The Washington Law Against Discrimination (WLAD) prohibits employment practices that discriminate on the basis of any sensory, mental, or physical disability. The law covers employers with eight or more employees, including the state and its political subdivisions (WA Rev. Stat. Sec. 49.60.010 et seq.).
"Disability" defined. The WLAD defines "disability" as a sensory, mental, or physical impairment that:
- Is medically cognizable or diagnosable;
- Exists as a record or history; or
- Is perceived to exist, whether or not it actually exists (WA Rev. Code Sec. 49.60.040).
The scope of the law's definition is much broader than the federal Americans with Disabilities Act (ADA) and, in fact, was enacted in response to a state Supreme Court decision that adopted the narrower definition of disability in the ADA. Under the amended state law, a disability may be temporary or permanent, common or uncommon, mitigated or unmitigated. In addition, a disability exists whether or not it limits the ability of an individual to work in general, to work at a particular job, or whether or not it limits any other activity within the scope of the WLAD.

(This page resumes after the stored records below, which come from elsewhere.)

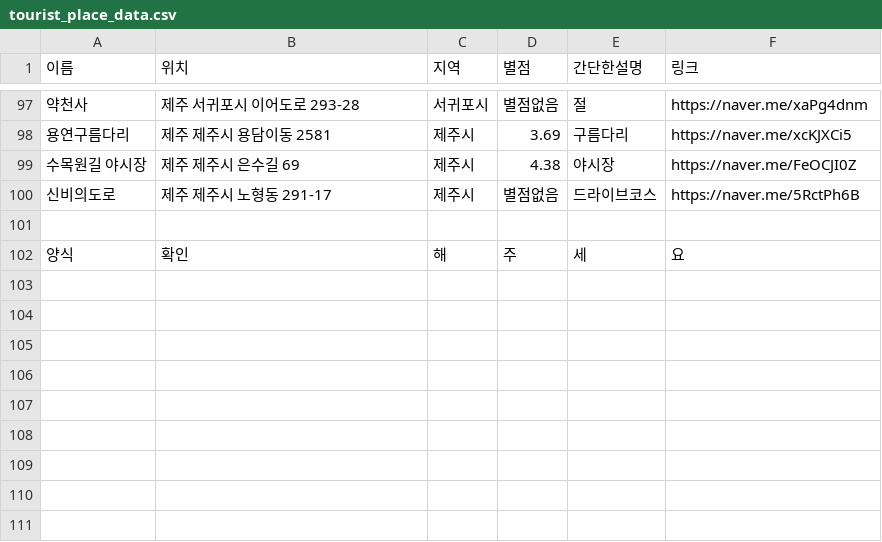
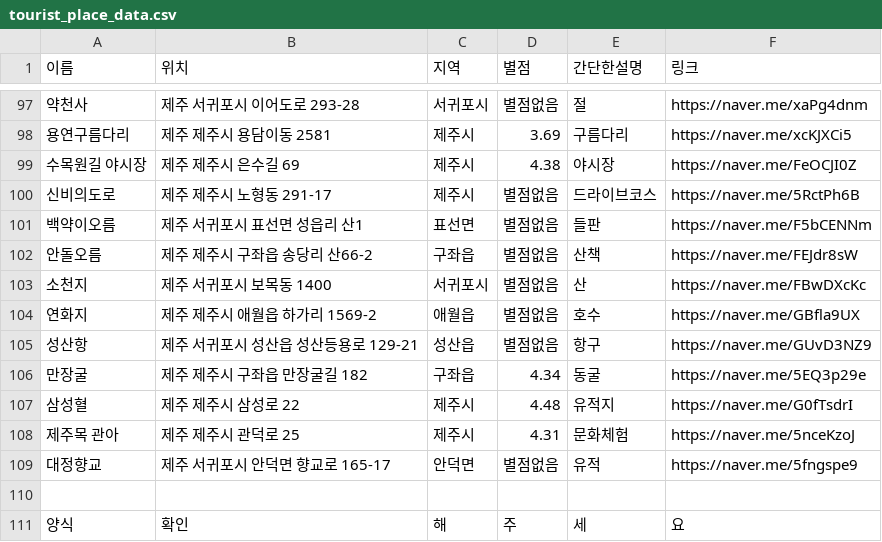
Before and after one commit to OSS-3-MINTAEK/Recomendataion_Place, a CSV file: tourist_place_data.csv, drawn as a sheet; only a part is shown, gaps mark what is left out; the diff names each change by its address in the sheet, - before the commit and + after, or states it on an @@ line.

Commit message:
추가

```diff
--- a/tourist_place_data.csv
+++ b/tourist_place_data.csv
+row 101: 백약이오름 | 제주 서귀포시 표선면 성읍리 산1 | 표선면 | 별점없음 | 들판 | https://naver.me/F5bCENNm
+row 102: 안돌오름 | 제주 제주시 구좌읍 송당리 산66-2 | 구좌읍 | 별점없음 | 산책 | https://naver.me/FEJdr8sW
+row 103: 소천지 | 제주 서귀포시 보목동 1400 | 서귀포시 | 별점없음 | 산 | https://naver.me/FBwDXcKc
+row 104: 연화지 | 제주 제주시 애월읍 하가리 1569-2 | 애월읍 | 별점없음 | 호수 | https://naver.me/GBfla9UX
+row 105: 성산항 | 제주 서귀포시 성산읍 성산등용로 129-21 | 성산읍 | 별점없음 | 항구 | https://naver.me/GUvD3NZ9
+row 106: 만장굴 | 제주 제주시 구좌읍 만장굴길 182 | 구좌읍 | 4.34 | 동굴 | https://naver.me/5EQ3p29e
+row 107: 삼성혈 | 제주 제주시 삼성로 22 | 제주시 | 4.48 | 유적지 | https://naver.me/G0fTsdrI
+row 108: 제주목 관아 | 제주 제주시 관덕로 25 | 제주시 | 4.31 | 문화체험 | https://naver.me/5nceKzoJ
+row 109: 대정향교 | 제주 서귀포시 안덕면 향교로 165-17 | 안덕면 | 별점없음 | 유적 | https://naver.me/5fngspe9
```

The amended ADA. Although amendments to the ADA that became effective January 1, 2009, expanded the definition of disability, the definition under the WLAD is broader. However, the ADA's amendments expressly changed the definition of a "regarded as" disability. Under the amended ADA, a person is regarded as having an ADA disability if he or she is subjected to an adverse employment action because of an actual or perceived impairment. The impairment does not have to substantially limit a major life activity in order to meet the definition of a "regarded as" disability. Minor or ...